Veteran Clay Luthy and his service dog Charlotte both work at a Texas Lowe’s
After three deployments and multiple injuries to his knees, Clay Luthy had to retire from the Air Force. He needed a job back at home, but the disabled veteran also needed a position that would allow him to work alongside his service dog Charlotte. Thankfully a local Lowe’s had a position for the pair.
“We were interviewing people for his position. And he was one of the applicants. And so he showed up for the interview and he had Charlotte with him,” Jay Fellers, manager at Lowe’s, told CNN affiliate KRBC. Dressed in their matching vests, Clay and Charlotte now hit the floors of the hardware store in Abilene, Texas and help customers find what they need. They are quite popular with customers as Charlotte is known for her natural friendliness. Customer Judy Dechert Rose shared the picture of them below on her Facebook page. “I love Abilene Lowes, way to go,” she wrote. “This is a disabled vet who struggled to get a job because he needs his service dog! Lowes hired them BOTH!!”
While customers love Clay and Charlotte, the retired Air Force veteran is also thrilled to have a job again. He told reporters that he can’t stand sitting at home. They’ve been working part-time at Lowe’s for two months.
The pair has been together for 10 years and together they’re training another service dog. “Instead of medications, I have Charlotte,” Clay explained. Emotional support and service animals are a huge help for people with disabilities, including veterans – many of whom suffer from post-traumatic stress disorder.
PTSD happens after a person has experienced trauma or injury – both of which are common side effects of war. About seven to eight of every 100 people in the United States will experience PTSD at some point in their lives. The number of veterans who come back with it is incredibly hard to track because soldiers aren’t encouraged to report it. It’s a topic often discussed in our home because my fiancé spent 18 months in Afghanistan when he was in the military. Between 11 and 20% of veterans who served in the wars in Iraq and Afghanistan reported experiencing PTSD.

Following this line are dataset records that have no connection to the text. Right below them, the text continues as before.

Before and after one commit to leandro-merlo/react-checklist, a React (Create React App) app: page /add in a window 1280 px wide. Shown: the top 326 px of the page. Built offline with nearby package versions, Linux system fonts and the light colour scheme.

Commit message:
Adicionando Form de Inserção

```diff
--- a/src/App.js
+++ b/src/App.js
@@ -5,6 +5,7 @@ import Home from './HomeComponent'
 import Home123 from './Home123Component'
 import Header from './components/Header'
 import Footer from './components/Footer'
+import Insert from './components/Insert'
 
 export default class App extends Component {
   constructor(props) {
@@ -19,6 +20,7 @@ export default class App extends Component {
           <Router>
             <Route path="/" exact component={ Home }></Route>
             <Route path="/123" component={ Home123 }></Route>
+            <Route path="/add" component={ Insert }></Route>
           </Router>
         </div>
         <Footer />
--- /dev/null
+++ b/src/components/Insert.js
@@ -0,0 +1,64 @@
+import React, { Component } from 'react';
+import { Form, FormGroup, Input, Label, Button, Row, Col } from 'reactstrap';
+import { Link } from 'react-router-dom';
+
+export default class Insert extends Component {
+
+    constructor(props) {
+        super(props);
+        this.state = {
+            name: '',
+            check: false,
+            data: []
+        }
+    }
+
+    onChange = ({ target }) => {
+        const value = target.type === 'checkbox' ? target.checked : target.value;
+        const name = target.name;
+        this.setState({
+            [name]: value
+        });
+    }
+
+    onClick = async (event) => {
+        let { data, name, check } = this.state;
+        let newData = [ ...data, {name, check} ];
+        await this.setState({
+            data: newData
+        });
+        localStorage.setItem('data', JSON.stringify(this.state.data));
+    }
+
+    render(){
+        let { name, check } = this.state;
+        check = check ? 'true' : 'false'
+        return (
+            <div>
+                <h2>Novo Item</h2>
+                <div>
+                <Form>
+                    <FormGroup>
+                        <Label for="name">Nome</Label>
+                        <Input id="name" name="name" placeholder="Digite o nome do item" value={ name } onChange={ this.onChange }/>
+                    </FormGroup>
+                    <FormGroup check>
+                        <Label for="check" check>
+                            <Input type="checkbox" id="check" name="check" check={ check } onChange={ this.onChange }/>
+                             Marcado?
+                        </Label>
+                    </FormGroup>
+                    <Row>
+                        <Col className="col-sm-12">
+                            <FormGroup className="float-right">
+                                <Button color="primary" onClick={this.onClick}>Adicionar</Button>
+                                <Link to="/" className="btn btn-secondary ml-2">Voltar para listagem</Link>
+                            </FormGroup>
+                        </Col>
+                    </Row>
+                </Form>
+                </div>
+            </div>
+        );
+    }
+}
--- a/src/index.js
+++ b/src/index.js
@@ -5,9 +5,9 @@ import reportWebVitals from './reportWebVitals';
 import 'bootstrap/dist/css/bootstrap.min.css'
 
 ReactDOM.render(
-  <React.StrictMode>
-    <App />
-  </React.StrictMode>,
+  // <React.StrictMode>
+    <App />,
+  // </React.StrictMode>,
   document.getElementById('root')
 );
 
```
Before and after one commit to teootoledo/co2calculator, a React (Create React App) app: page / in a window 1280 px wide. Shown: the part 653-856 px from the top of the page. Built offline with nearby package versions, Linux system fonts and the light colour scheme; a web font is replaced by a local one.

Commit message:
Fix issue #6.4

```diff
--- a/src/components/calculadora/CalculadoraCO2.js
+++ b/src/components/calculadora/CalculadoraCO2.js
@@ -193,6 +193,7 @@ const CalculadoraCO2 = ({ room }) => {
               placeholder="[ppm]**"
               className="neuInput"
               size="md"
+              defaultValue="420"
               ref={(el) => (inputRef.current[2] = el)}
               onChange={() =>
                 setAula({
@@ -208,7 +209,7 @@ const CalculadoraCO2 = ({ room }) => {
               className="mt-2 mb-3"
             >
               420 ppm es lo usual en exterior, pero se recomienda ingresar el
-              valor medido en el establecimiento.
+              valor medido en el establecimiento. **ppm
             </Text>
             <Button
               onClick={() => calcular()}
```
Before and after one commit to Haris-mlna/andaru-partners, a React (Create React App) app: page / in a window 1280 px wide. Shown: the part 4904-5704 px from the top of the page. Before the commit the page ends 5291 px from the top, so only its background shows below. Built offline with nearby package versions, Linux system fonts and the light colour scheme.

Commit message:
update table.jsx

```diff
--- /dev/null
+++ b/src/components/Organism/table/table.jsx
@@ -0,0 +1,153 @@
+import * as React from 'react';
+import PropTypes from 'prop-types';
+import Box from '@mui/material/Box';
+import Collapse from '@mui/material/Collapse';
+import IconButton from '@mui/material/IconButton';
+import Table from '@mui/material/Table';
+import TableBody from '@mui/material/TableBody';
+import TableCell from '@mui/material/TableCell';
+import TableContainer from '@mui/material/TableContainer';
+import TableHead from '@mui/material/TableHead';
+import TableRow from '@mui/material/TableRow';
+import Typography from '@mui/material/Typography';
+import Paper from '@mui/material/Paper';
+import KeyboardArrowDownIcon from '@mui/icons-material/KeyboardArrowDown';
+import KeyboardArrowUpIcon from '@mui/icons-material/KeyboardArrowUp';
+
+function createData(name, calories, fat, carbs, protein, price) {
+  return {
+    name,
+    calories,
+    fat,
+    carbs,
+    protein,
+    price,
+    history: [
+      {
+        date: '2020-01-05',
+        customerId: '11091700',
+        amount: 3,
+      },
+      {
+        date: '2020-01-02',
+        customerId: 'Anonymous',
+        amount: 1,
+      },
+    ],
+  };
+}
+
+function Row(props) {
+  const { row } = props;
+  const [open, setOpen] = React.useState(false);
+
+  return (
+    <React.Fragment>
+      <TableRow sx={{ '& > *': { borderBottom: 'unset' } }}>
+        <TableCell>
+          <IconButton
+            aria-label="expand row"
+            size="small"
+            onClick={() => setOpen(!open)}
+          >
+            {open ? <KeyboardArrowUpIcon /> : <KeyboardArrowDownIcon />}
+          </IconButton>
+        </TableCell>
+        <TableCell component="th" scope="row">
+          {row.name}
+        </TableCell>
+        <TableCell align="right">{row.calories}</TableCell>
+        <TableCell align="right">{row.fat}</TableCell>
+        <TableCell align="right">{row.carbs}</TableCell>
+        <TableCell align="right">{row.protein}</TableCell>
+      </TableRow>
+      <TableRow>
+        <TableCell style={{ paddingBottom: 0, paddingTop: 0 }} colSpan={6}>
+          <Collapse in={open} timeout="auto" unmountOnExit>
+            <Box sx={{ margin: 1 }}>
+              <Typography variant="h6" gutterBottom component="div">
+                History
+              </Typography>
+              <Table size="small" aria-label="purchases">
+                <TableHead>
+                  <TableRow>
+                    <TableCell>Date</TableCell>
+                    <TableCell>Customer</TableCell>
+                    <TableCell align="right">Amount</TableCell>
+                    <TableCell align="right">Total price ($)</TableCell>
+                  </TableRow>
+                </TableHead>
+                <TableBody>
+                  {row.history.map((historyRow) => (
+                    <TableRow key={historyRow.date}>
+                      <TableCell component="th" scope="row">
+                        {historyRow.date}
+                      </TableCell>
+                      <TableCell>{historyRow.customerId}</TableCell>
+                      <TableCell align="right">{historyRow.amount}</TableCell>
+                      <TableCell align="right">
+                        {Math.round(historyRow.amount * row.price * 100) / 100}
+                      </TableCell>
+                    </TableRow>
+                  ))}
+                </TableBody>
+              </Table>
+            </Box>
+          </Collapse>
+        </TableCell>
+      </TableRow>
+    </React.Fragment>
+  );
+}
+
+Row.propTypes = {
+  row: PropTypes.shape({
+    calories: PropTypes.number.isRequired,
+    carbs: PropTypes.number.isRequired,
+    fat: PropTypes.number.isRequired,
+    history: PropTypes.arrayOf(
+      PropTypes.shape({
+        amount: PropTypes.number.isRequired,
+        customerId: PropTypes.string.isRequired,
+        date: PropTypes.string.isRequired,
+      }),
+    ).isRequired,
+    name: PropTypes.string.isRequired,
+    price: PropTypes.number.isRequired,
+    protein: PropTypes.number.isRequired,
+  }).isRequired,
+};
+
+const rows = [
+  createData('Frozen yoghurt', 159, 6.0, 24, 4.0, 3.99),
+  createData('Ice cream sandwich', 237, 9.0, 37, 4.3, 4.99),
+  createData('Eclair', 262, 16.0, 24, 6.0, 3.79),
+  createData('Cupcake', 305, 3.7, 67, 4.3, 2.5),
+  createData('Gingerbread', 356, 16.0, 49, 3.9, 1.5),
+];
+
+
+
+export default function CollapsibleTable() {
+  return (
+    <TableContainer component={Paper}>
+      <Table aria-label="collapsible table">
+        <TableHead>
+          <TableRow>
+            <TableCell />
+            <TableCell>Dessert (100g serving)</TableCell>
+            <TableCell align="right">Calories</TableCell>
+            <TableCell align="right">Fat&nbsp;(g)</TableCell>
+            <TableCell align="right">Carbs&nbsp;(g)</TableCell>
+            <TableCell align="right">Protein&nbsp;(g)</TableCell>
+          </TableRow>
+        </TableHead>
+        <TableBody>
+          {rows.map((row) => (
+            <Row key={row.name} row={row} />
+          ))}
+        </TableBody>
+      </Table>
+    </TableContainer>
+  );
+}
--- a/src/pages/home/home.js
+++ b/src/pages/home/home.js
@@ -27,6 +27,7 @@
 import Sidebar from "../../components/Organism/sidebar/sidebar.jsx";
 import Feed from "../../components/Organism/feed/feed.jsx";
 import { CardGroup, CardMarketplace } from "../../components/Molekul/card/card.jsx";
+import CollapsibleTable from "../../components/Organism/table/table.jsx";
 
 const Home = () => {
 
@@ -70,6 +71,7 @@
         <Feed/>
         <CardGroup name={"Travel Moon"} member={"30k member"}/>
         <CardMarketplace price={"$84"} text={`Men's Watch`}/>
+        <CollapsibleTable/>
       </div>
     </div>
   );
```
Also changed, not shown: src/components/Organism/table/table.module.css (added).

What we do know is that man’s best friend can be a lifesaver for veterans. Bonding with dogs can have biological effects like higher levels of the hormone oxytocin. “Oxytocin improves trust, the ability to interpret facial expressions, the overcoming of paranoia and other pro-social effects—the opposite of PTSD symptoms,” Meg Daley Olmert, of Warrior Canine Connection, told the Smithsonian Magazine. It makes absolute sense that Lowe’s would allow Clay to bring Charlotte to work. She’s well trained and will only help the veteran do his job better. We just hope more American companies will follow their lead and hire more disabled veterans. It’s the least we can do for those that have done so much for us.